Contact Us

CRE's Next Generation: Northwestern Mutual's Nylz Reyes On His 'Covert Infiltration' Of The Industry

This series asks rising stars in commercial real estate about their thoughts on some of the biggest issues facing the industry, including inequality, climate change and technology.

Growing up, Northwestern Mutual Real Estate Associate Nylz Reyes never thought he’d wind up in commercial real estate, much less making a difference for people of color in the industry.

“I was never even that big about race,” Reyes told Bisnow. “I would get into arguments with my siblings because I was so much like, ‘It’s all about work.’”

Northwestern Mutual Associate Nylz Reyes in his home office, standing beside a photo collage of his four inspirational figures in commercial real estate.

In getting to where he is now, Reyes was forced to confront the challenges unique to Black people and other marginalized ethnic groups. He is still all about work, but now what he does is more than just for his own advancement. He formed CBRE's first local diversity task force and still champions it after leaving the company.

“I’m pretty much the poster child for diversity in the CRE industry, and I say that because my background is very atypical in the business,” Reyes said.
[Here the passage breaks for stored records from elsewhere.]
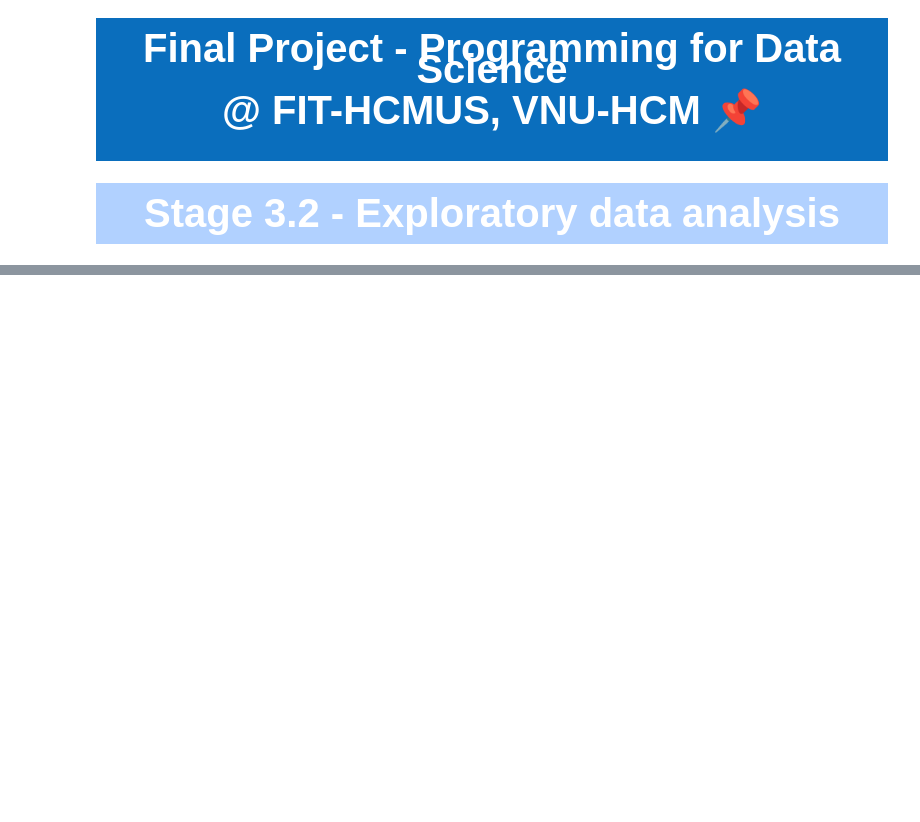
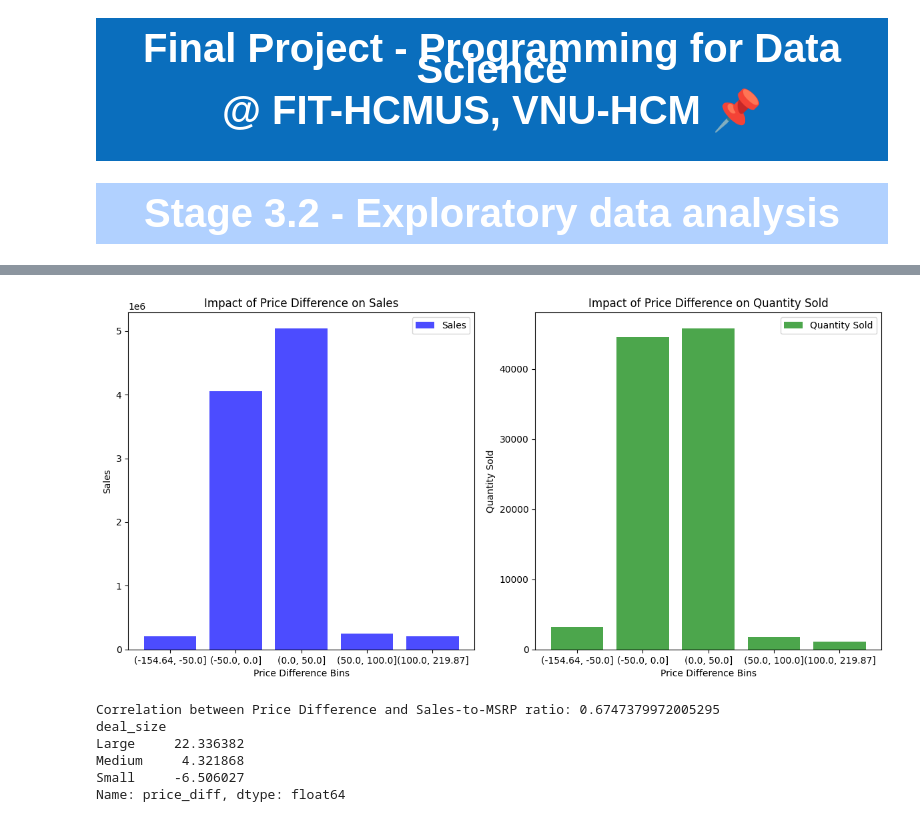
Before and after one commit to fabyanbui/Programming4DS_FinalProject, a Jupyter notebook: notebooks/3.2-eda.ipynb, the cells around one changed output, grey strips where cells are left out. Cells and saved outputs as stored; diff of their text form; code cells hidden in the pictures; blank space fills up the shorter version.

```diff
--- a/notebooks/3.2-eda.ipynb
+++ b/notebooks/3.2-eda.ipynb
@@ -35,0 +46,46 @@ memory usage: 116.0+ KB
+# %%
+processed_df["price_diff"] = processed_df["price_per_unit"] - processed_df["retail_price"]
+
+# Phân loại các khoảng chênh lệch giá và tính tổng doanh thu và số lượng sản phẩm bán ra cho mỗi bin
+price_diff_bins = [processed_df["price_diff"].min(), -50, 0, 50, 100, processed_df["price_diff"].max()]
+
+processed_df['price_diff_bins'] = pd.cut(processed_df['price_diff'], bins=price_diff_bins)
+
+# Tính tổng doanh thu và số lượng sản phẩm bán ra cho mỗi khoảng chênh lệch giá
+price_diff_stats = processed_df.groupby('price_diff_bins').agg({'quantity_ordered': 'sum', 'sales': 'sum'}).reset_index()
+# %%
+fig, ax = plt.subplots(1, 2, figsize=(12, 6))
+ax[0].bar(price_diff_stats['price_diff_bins'].astype(str), price_diff_stats['sales'], color='blue', alpha=0.7, label='Sales')
+ax[0].set_xlabel('Price Difference Bins')
+ax[0].set_ylabel('Sales')
+ax[0].set_title('Impact of Price Difference on Sales')
+ax[0].legend()
+
+# Biểu đồ 2 - Quantity Sold
+ax[1].bar(price_diff_stats['price_diff_bins'].astype(str), price_diff_stats['quantity_ordered'], color='green', alpha=0.7, label='Quantity Sold')
+ax[1].set_xlabel('Price Difference Bins')
+ax[1].set_ylabel('Quantity Sold')
+ax[1].set_title('Impact of Price Difference on Quantity Sold')
+ax[1].legend()
+
+plt.tight_layout()
+plt.show()
+# %% [output]
+[figure, added]
+# %%
+# Tính tương quan giữa chênh lệch giá và tỷ lệ doanh thu so với MSRP
+correlation = processed_df['price_diff'].corr(processed_df['sales'] / processed_df['retail_price'])
+print(f'Correlation between Price Difference and Sales-to-MSRP ratio: {correlation}')
+
+# Kiểm tra sự chênh lệch giá có liên quan đến kích thước của giao dịch không
+avg_price_diff_by_deal_size = processed_df.groupby('deal_size')['price_diff'].mean()
+
+# In ra giá trung bình của chênh lệch giá cho từng kích thước của giao dịch
+print(avg_price_diff_by_deal_size)
+# %% [output]
+Correlation between Price Difference and Sales-to-MSRP ratio: 0.6747379972005295
+deal_size
+Large     22.336382
+Medium     4.321868
+Small     -6.506027
+Name: price_diff, dtype: float64
```
Also changed, not shown: parts of 8 cells of this notebook, 17 other files.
The son of a Jamaican mother and a father from the Dominican Republic who split up soon after he was born, Reyes was raised in the East Mount Airy neighborhood of Philadelphia. The neighborhood’s ZIP code, 19150, is 95% Black according to census data, and Reyes both recognizes how difficult it can be to rise above such circumstances in the poorest big city in the U.S. and bristles at the notion that his story could be defined by what he looks like or where he comes from.

“Sometime the ZIP code you’re born in is predictive of your life, of the opportunities that will or won’t be provided to you,” Reyes said. “I’m definitely on point, high speed, legit when it comes to getting stuff done. That’s my personality … And I say that because I’m not the kind of person who’s blaming problems on ‘the man.’”

Growing up the oldest of five children without a consistent father figure, Reyes struggled through high school while “lost in the sauce,” without the grades to stay on the football or track and field teams despite showing some athletic promise. Wanting to make his mother proud but unsure how, he found his next step in the military recruiters that heavily target neighborhoods like East Mount Airy, promising a way to pay for secondary education. Only 17, he obtained his mother’s permission to enlist in the Army National Guard.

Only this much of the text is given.